* This document is based on publicly available information provided by the companies it covers. It is intended for informational purposes only. It does not represent official policy or supervisory guidance from the FDIC.
The FDIC has assembled information from public data releases compiled by SNL DataSource for the 25 largest banking companies, as of August 4, to obtain an early look at the performance of these firms. Highlights are summarized in the narrative below. In addition, attached tables contain financial data and a merger chronology for each of the 25 Largest. Summary indicators for the group are presented on page 12.
This report only includes organizations primarily involved in commercial banking for which timely information is available. The bank subsidiaries of these 25 companies hold approximately 61 percent of the commercial banking industry's total assets. Excluded from this report are: foreign owned companies, some diversified financial service companies, thrift companies that concentrate on mortgage lending and nonbank financial services companies. Further details are presented on page 11.

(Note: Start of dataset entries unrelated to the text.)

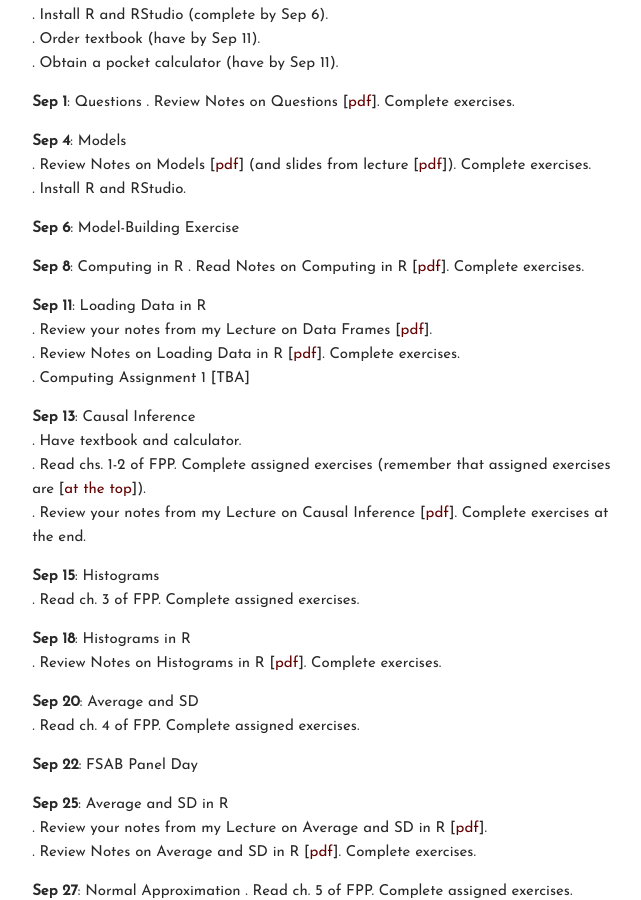
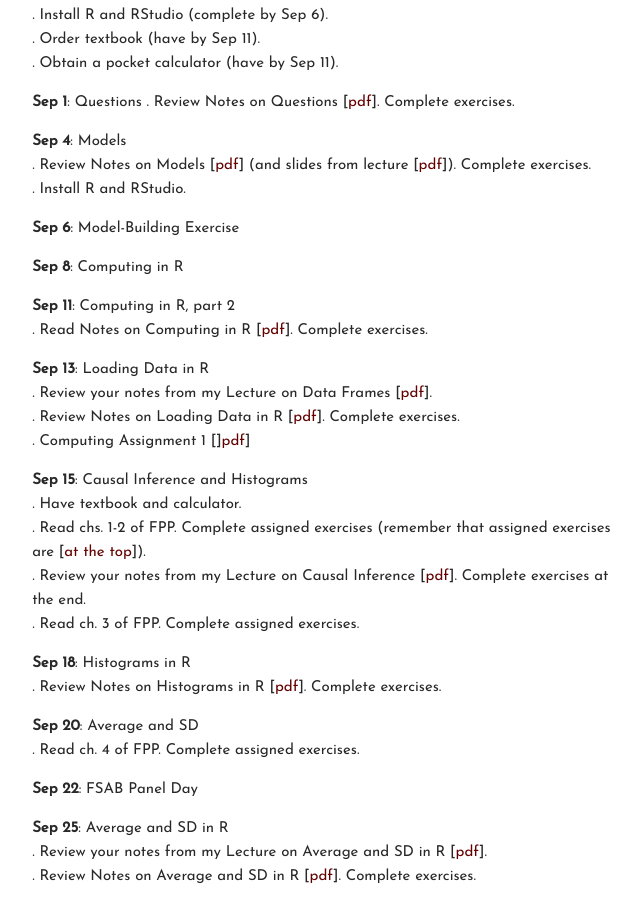
Before and after one commit to carlislerainey/carlislerainey.github.io, a Jekyll site: the page built from teaching/pols-209/index.md, in a window 1280 px wide and 900 px high, scrolled down 533 px. Shown: the whole window, without its empty margins (430-1071 px from the left). Built offline with Jekyll 4.4.1, drawn with Linux system fonts in a browser that asks for light colours.

Commit message:
update 209

```diff
--- a/teaching/pols-209/index.md
+++ b/teaching/pols-209/index.md
@@ -33,19 +33,19 @@ Tasks (bullets) below the date should be completed before the next class (unless
 **Sep 6**: Model-Building Exercise
 
 **Sep 8**: Computing in R
+
+**Sep 11**: Computing in R, part 2
 . Read Notes on Computing in R [[pdf](files/notes-04-computing.pdf)]. Complete exercises.
 
-**Sep 11**: Loading Data in R
+**Sep 13**: Loading Data in R
 . Review your notes from my Lecture on Data Frames [[pdf](files/data-frames.pdf)].
 . Review Notes on Loading Data in R [[pdf](files/notes-05-loading-data.pdf)]. Complete exercises.
-. Computing Assignment 1 [TBA]
+. Computing Assignment 1 [][pdf](files/r-assign-01.pdf)]
 
-**Sep 13**: Causal Inference
+**Sep 15**: Causal Inference and Histograms
 . Have textbook and calculator.
 . Read chs. 1-2 of FPP. Complete assigned exercises (remember that assigned exercises are [[at the top](files/fpp-exercises.pdf)]).
 . Review your notes from my Lecture on Causal Inference [[pdf](files/slides-06-causal-inf.pdf)]. Complete exercises at the end.
-
-**Sep 15**: Histograms
 . Read ch. 3 of FPP. Complete assigned exercises.
 
 **Sep 18**: Histograms in R
```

1 Gilpin, Kenneth N. "Economic Growth Slowed Sharply in the 2nd Quarter." The New York Times. July 31, 2002.
2 Loans include loans held for investment and loans held for sale, net of unearned income.
3 There were a total of 176 filings in 2000, which was a record until surpassed by 257 in 2001. Of the latter, 33 percent involved companies related to the energy sector (including Enron) and 14 percent involved telecom companies (excluding WorldCom). Up until WorldCom's filing on July 21, 2002, five of the 15 largest bankruptcies in history came in 2001. WorldCom's bankruptcy is the largest in history.
Source: Deaton, Alan. "Large and Small Companies Exhibit Divergent Bankruptcy Trends." Bank Trends: Analysis of Emerging Risks in Banking. FDIC Division of Insurance. January, 2002.
4 Blackwell, Rob. "FDIC: Subprime, Business Loans at Risk. American Banker. June 19, 2002. It is presently thought that the WorldCom bankruptcy filing will not be that harmful to future earnings of the 25 Largest, primarily due to the worldwide syndication of its $2.65 billion unsecured loan. Of that amount, U.S. banks have roughly one-third on their books, with most (if not all) of this portion affecting the 25 Largest.